Intro to Modeling and Architecture
Intro to Modeling
Most beginner programmers go from problem statement to keyboard entry immediately. In their first two years of programming, almost all of the programs they write are small, so the negative impact of this practice often remains hidden until they approach their first large project - either by themselves or as part of a larger team. In this Unit in the course, the goal is to learn to model a system and build a software architecture before starting to code. As the t-shirt, above, implies, proper planning can greatly reduce code size and overall project development time. While working through this Unit, here are the two main concepts you need to understand:
Fundamentals of Good Modeling and Architecture
- The View (the User Interface that the user sees) should be built separate from the internal Model that the computer sees. Almost always it makes sense for the data types used in the View (GUIs, virtual buttons, polygons with distinct colors, etc.) to be different from the data types used to construct the internal Model (integers, decimals, booleans, etc.) This is because the computer is more adept at manipulating numerical quantities than visual objects.
- There should be a layer in the software (which we will call the Controller) that will segregate the logic for the app. Other entities in the design should mostly interact with this layer instead of with each other. In the architecture portion of this Unit, we will introduce one such architectural concept called the Model-View-Controller (MVC).
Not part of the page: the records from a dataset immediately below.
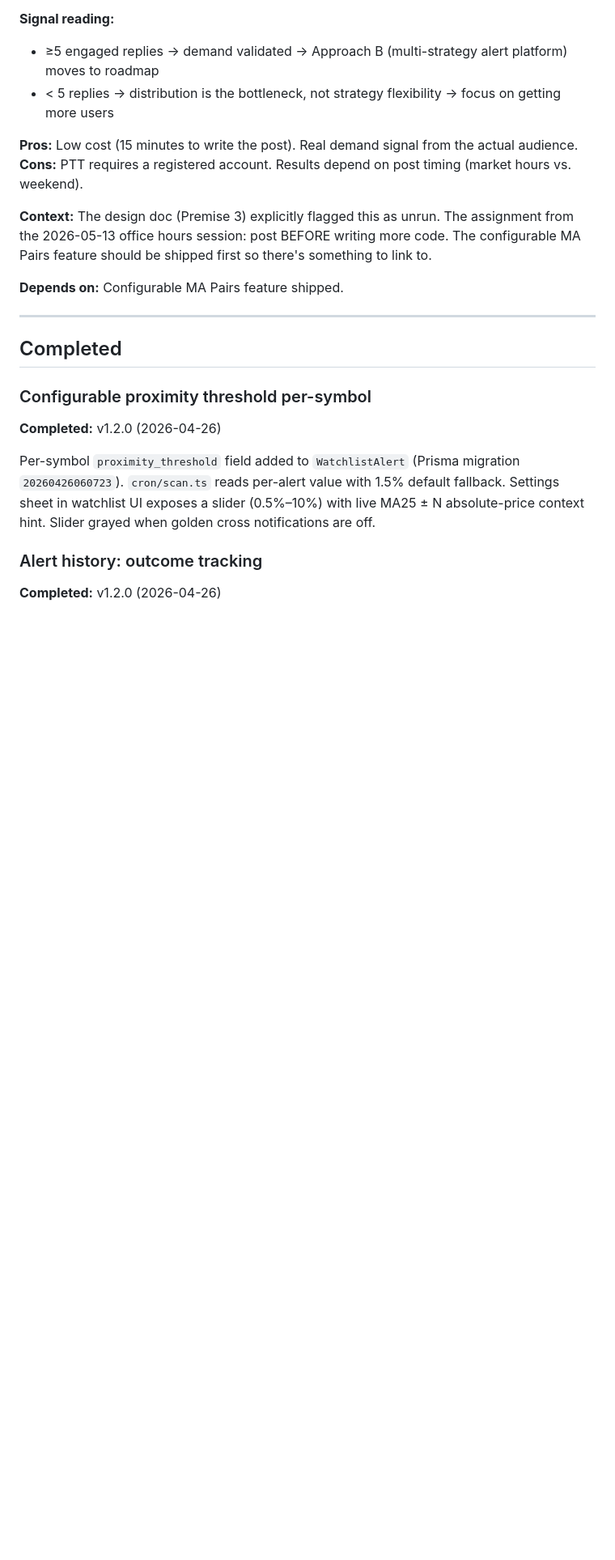
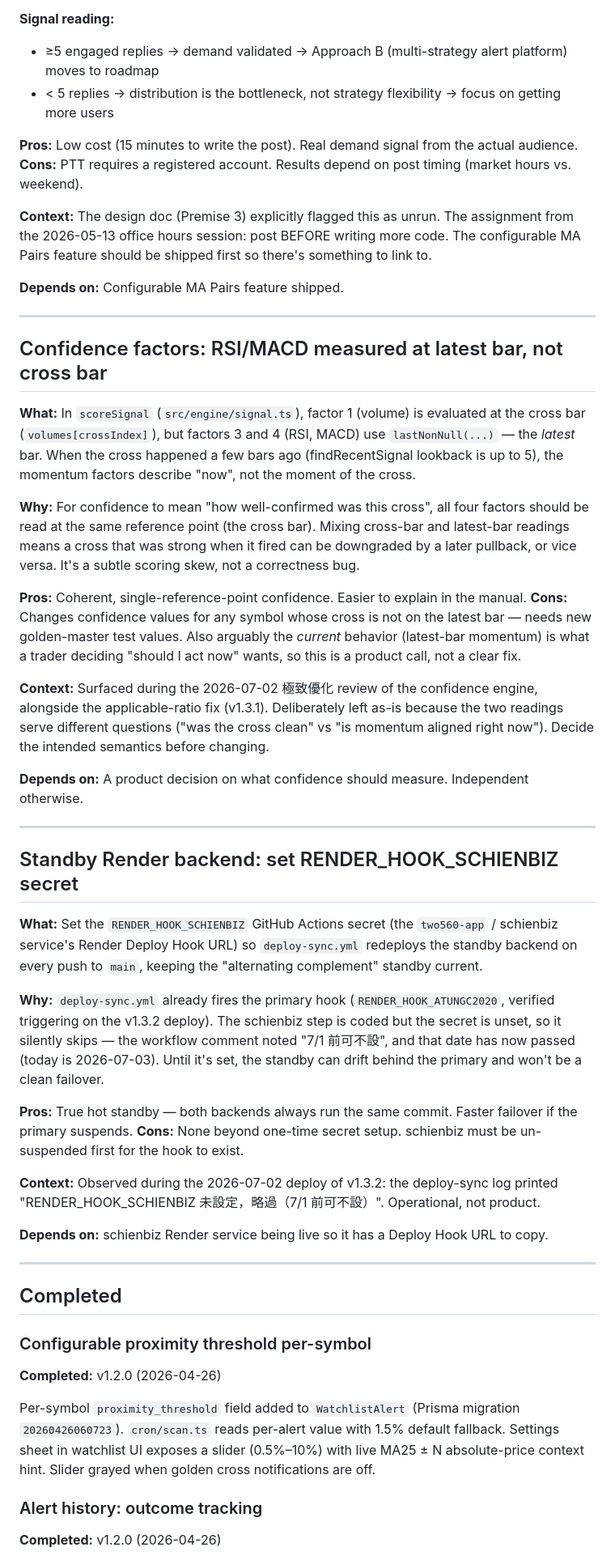
Before and after one commit to schienbiz/2560-app, a Markdown page: TODOS.md, the part around the change. Shown at 81% size. GitHub-like rendering; blank space fills up the shorter version.

Commit message:
docs: sync manual confidence scoring + log two deferred items (#10)
MANUAL.md: the 訊號信心度 section still described the pre-1.3.1 raw-count
model (3–4分→高 / 2分→中 / 0–1分→低). Updated to the applicable-ratio model
(達標÷適用, high needs ≥75% and ≥2 applicable factors), keeping the
full-history equivalence note so the common case still reads cleanly.

TODOS.md: two items surfaced during the 2026-07-03 confidence review/deploy:
- RSI/MACD factors are read at the latest bar while volume is read at the
  cross bar — coherent-reference-point cleanup, gated on a product decision.
- RENDER_HOOK_SCHIENBIZ secret is unset so the standby backend skips redeploy;
  the "7/1 前可不設" grace date has passed.

Docs only — no runtime change, no VERSION bump (1.3.2 covers shipped code).

Co-authored-by: Shengtung Chien <atungc@Mac.attlocal.net>
Co-authored-by: Claude Opus 4.8 <noreply@anthropic.com>

```diff
--- a/TODOS.md
+++ b/TODOS.md
@@ -215,6 +215,56 @@ feature should be shipped first so there's something to link to.
 
 ---
 
+## Confidence factors: RSI/MACD measured at latest bar, not cross bar
+
+**What:** In `scoreSignal` (`src/engine/signal.ts`), factor 1 (volume) is evaluated at the
+cross bar (`volumes[crossIndex]`), but factors 3 and 4 (RSI, MACD) use `lastNonNull(...)` —
+the *latest* bar. When the cross happened a few bars ago (findRecentSignal lookback is up to
+5), the momentum factors describe "now", not the moment of the cross.
+
+**Why:** For confidence to mean "how well-confirmed was this cross", all four factors should
+be read at the same reference point (the cross bar). Mixing cross-bar and latest-bar readings
+means a cross that was strong when it fired can be downgraded by a later pullback, or vice
+versa. It's a subtle scoring skew, not a correctness bug.
+
+**Pros:** Coherent, single-reference-point confidence. Easier to explain in the manual.
+**Cons:** Changes confidence values for any symbol whose cross is not on the latest bar —
+needs new golden-master test values. Also arguably the *current* behavior (latest-bar momentum)
+is what a trader deciding "should I act now" wants, so this is a product call, not a clear fix.
+
+**Context:** Surfaced during the 2026-07-02 極致優化 review of the confidence engine, alongside
+the applicable-ratio fix (v1.3.1). Deliberately left as-is because the two readings serve
+different questions ("was the cross clean" vs "is momentum aligned right now"). Decide the
+intended semantics before changing.
+
+**Depends on:** A product decision on what confidence should measure. Independent otherwise.
+
+---
+
+## Standby Render backend: set RENDER_HOOK_SCHIENBIZ secret
+
+**What:** Set the `RENDER_HOOK_SCHIENBIZ` GitHub Actions secret (the `two560-app` /
+schienbiz service's Render Deploy Hook URL) so `deploy-sync.yml` redeploys the standby
+backend on every push to `main`, keeping the "alternating complement" standby current.
+
+**Why:** `deploy-sync.yml` already fires the primary hook (`RENDER_HOOK_ATUNGC2020`,
+verified triggering on the v1.3.2 deploy). The schienbiz step is coded but the secret is
+unset, so it silently skips — the workflow comment noted "7/1 前可不設", and that date has
+now passed (today is 2026-07-03). Until it's set, the standby can drift behind the primary
+and won't be a clean failover.
+
+**Pros:** True hot standby — both backends always run the same commit. Faster failover if
+the primary suspends.
+**Cons:** None beyond one-time secret setup. schienbiz must be un-suspended first for the
+hook to exist.
+
+**Context:** Observed during the 2026-07-02 deploy of v1.3.2: the deploy-sync log printed
+"RENDER_HOOK_SCHIENBIZ 未設定，略過（7/1 前可不設）". Operational, not product.
+
+**Depends on:** schienbiz Render service being live so it has a Deploy Hook URL to copy.
+
+---
+
 ## Completed
 
 ### Configurable proximity threshold per-symbol
```
Also changed, not shown: 2560 戰法 MANUAL.md (+8 -4 lines).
The video, below, provides an introduction to the art and science of modeling a system in computer science. In the example given, a trinary (3-state) model is constructed for a simple tic-tac-toe game. It also describes how the external View differs from the internal Model.
Intro to ArchitectureSoftware architecture is a controversial subject. Like babies, everyone believes that theirs is the prettiest. Even the basic MVC architecture we will describe has various interpretations and options. More important than weighing the pros and cons of various approaches to software architectures is actually having one and being consistent. In this course, we will develop the MVC software architecture depicted below.
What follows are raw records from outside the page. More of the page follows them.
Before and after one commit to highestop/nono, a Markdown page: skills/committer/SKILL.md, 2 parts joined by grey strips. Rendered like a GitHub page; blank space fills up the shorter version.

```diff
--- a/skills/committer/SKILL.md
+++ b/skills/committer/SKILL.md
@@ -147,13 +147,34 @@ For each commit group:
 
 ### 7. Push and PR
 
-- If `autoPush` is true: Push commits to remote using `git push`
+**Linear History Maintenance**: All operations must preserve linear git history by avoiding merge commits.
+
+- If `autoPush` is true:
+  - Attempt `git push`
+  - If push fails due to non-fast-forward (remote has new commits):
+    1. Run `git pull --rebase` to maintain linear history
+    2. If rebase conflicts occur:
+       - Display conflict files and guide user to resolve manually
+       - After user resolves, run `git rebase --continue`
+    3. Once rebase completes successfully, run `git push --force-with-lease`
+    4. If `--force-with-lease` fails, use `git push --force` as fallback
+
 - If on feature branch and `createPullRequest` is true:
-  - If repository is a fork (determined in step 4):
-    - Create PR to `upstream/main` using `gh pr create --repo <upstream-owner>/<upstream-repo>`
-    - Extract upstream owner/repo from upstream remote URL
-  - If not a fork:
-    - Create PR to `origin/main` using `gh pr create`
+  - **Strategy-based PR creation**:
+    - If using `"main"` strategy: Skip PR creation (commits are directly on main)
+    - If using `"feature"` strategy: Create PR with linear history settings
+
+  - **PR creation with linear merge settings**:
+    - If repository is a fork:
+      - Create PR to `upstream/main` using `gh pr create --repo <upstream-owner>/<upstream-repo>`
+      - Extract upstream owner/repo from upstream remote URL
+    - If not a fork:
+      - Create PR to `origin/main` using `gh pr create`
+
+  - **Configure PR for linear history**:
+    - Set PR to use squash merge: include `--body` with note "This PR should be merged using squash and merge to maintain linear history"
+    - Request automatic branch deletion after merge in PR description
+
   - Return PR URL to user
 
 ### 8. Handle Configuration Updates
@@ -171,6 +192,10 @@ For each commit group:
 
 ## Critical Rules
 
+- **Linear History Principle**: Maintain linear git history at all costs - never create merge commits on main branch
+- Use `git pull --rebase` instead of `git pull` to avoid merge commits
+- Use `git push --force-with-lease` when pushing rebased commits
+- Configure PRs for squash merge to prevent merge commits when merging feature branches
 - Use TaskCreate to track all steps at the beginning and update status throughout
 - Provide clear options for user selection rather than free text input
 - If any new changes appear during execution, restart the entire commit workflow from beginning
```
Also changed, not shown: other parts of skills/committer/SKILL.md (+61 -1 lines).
The two key features of this architecture we wish to point out are: First, the Model and View are separate software entities for reasons described earlier. Second, a third entity called the Controller contains most of the logic for the application. Note that the Model and View classes interface to the Controller, not to each other. Thus, in this architectural model, the Controller acts as a central brain for the app. In the next section, we will explore this MVC architecture in greater detail, describing which objects and methods in an application should reside in each entity shown above.
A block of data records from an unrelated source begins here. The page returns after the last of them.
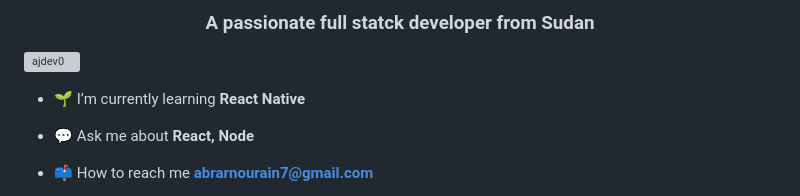
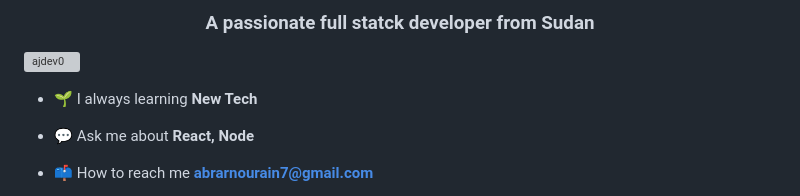
Before and after one commit to ajdev0/ajdev0, a Markdown page: README.md, the part around the change. GitHub-like rendering; grey boxes are pictures that could not be loaded.

```diff
--- a/README.md
+++ b/README.md
@@ -5,7 +5,7 @@
 
 
 
-- 🌱 I’m currently learning **React Native**
+- 🌱 I always learning **New Tech**
 
 - 💬 Ask me about **React, Node**
 
```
Quiz on Modeling
You have 8 billiard balls, one of which weighs slightly more than the others. You also have a balance scale (a weight scale with two sides). How many weighings will it take for you to discover which ball weighs more than the others?